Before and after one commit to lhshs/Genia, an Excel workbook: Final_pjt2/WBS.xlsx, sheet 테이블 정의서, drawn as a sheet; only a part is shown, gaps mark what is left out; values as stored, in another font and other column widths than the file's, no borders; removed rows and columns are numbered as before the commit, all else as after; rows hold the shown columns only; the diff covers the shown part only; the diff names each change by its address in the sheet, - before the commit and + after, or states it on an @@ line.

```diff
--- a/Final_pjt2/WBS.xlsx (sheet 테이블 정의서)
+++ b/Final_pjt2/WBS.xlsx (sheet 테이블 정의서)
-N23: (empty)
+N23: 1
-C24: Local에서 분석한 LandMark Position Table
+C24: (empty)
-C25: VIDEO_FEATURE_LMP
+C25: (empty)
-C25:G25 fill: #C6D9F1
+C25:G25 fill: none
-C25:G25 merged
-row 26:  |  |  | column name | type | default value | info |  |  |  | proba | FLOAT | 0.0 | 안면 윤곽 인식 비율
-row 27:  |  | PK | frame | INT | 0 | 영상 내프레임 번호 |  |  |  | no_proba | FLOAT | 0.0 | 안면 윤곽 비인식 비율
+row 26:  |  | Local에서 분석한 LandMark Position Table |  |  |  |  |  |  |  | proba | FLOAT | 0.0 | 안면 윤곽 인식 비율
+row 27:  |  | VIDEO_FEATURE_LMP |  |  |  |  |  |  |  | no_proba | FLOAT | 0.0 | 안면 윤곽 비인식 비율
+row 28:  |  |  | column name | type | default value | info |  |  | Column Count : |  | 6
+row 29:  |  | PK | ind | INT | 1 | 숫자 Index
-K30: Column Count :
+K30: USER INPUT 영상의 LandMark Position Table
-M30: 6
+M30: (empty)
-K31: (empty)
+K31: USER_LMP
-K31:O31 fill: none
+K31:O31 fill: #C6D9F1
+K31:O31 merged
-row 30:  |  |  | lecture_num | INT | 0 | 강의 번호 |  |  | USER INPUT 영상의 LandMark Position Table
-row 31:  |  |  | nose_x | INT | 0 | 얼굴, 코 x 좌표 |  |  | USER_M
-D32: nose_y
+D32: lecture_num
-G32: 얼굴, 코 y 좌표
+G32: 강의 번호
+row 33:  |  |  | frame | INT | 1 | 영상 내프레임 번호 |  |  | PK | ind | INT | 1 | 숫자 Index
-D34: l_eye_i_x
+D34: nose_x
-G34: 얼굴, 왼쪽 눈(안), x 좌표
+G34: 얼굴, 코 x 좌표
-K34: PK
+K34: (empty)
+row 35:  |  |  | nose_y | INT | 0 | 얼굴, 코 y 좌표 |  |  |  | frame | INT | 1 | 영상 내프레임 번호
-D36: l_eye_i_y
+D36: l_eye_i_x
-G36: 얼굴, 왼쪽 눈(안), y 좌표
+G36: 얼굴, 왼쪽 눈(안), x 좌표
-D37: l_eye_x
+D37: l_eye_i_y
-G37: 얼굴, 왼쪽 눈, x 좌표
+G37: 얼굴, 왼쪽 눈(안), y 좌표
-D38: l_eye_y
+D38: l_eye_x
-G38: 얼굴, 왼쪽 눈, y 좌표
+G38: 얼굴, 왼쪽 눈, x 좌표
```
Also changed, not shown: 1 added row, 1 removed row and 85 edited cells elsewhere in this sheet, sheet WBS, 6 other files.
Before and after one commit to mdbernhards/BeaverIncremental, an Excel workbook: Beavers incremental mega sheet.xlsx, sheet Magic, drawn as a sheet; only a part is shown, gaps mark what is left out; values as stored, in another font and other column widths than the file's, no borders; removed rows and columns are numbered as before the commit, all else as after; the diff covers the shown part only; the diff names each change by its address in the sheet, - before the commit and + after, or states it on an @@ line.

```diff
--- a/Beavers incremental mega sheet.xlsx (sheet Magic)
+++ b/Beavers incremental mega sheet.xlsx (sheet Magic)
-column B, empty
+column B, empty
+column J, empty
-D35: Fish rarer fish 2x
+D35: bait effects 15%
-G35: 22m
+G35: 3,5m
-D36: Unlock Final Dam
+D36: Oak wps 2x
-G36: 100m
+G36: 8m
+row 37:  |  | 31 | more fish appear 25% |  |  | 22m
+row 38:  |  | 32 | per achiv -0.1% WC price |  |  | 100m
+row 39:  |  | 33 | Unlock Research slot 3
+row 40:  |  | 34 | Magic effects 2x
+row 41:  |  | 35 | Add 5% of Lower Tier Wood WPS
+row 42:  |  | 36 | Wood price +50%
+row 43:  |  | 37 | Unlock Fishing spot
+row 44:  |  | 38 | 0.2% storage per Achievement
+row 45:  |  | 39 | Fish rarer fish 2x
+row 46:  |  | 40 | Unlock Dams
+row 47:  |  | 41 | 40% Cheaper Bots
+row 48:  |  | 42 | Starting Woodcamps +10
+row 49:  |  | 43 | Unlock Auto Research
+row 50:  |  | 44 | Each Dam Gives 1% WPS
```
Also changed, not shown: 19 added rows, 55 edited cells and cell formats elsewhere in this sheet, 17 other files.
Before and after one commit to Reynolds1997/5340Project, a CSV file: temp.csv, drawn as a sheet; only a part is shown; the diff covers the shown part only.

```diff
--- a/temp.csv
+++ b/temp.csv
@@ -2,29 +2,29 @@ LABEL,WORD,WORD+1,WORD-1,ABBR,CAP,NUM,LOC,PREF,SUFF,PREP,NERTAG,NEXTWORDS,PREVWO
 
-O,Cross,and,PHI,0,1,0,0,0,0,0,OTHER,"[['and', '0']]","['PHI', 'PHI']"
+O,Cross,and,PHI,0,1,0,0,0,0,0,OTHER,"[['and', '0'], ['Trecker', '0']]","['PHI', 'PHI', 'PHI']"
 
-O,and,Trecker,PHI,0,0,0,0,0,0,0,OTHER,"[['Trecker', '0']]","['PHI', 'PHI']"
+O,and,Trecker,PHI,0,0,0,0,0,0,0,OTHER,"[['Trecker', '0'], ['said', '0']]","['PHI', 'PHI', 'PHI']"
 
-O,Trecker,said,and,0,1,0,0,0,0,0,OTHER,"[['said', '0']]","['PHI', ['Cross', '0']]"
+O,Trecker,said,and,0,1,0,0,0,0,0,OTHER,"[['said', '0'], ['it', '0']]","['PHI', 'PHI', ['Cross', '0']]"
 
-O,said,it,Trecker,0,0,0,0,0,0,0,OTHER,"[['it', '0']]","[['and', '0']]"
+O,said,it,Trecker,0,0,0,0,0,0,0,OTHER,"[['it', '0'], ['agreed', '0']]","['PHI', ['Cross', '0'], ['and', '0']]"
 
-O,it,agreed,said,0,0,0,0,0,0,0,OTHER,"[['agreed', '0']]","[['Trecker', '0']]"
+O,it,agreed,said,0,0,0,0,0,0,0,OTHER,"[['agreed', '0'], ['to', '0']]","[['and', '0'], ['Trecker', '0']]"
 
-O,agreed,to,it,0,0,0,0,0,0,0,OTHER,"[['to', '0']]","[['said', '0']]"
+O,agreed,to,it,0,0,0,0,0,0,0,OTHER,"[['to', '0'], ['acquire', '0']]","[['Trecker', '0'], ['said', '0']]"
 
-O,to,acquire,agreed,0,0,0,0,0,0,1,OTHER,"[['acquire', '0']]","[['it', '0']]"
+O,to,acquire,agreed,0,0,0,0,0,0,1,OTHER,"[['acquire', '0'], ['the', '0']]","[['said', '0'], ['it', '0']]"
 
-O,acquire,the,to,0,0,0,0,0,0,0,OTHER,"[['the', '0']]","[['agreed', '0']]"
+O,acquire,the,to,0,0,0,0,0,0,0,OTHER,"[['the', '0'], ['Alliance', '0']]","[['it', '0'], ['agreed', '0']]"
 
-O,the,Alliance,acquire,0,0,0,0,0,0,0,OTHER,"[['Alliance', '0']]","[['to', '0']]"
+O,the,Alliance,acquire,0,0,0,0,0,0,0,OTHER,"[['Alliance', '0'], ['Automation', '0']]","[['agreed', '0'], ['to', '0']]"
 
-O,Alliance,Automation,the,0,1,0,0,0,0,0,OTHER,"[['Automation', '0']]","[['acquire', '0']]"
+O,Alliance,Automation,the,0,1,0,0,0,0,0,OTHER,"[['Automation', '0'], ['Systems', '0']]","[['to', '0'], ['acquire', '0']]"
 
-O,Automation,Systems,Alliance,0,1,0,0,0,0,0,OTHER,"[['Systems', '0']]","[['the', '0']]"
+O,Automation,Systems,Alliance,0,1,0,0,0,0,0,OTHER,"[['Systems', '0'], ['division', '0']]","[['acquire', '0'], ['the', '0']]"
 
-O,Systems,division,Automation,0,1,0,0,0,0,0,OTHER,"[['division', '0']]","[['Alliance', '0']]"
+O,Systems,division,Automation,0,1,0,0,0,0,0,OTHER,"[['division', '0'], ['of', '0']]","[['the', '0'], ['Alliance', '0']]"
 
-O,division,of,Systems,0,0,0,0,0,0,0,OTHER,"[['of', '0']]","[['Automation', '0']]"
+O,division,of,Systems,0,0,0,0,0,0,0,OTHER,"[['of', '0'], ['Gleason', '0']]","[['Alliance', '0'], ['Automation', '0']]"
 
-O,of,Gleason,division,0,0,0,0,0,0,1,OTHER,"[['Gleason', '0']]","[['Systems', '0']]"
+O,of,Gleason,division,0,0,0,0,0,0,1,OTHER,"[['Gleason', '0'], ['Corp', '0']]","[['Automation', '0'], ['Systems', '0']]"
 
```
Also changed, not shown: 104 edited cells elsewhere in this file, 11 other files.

========================================

Copy out each line of the records where the string "Position" appears.

#### Written response:
-C24: Local에서 분석한 LandMark Position Table
+row 26:  |  | Local에서 분석한 LandMark Position Table |  |  |  |  |  |  |  | proba | FLOAT | 0.0 | 안면 윤곽 인식 비율
+K30: USER INPUT 영상의 LandMark Position Table
-row 30:  |  |  | lecture_num | INT | 0 | 강의 번호 |  |  | USER INPUT 영상의 LandMark Position Table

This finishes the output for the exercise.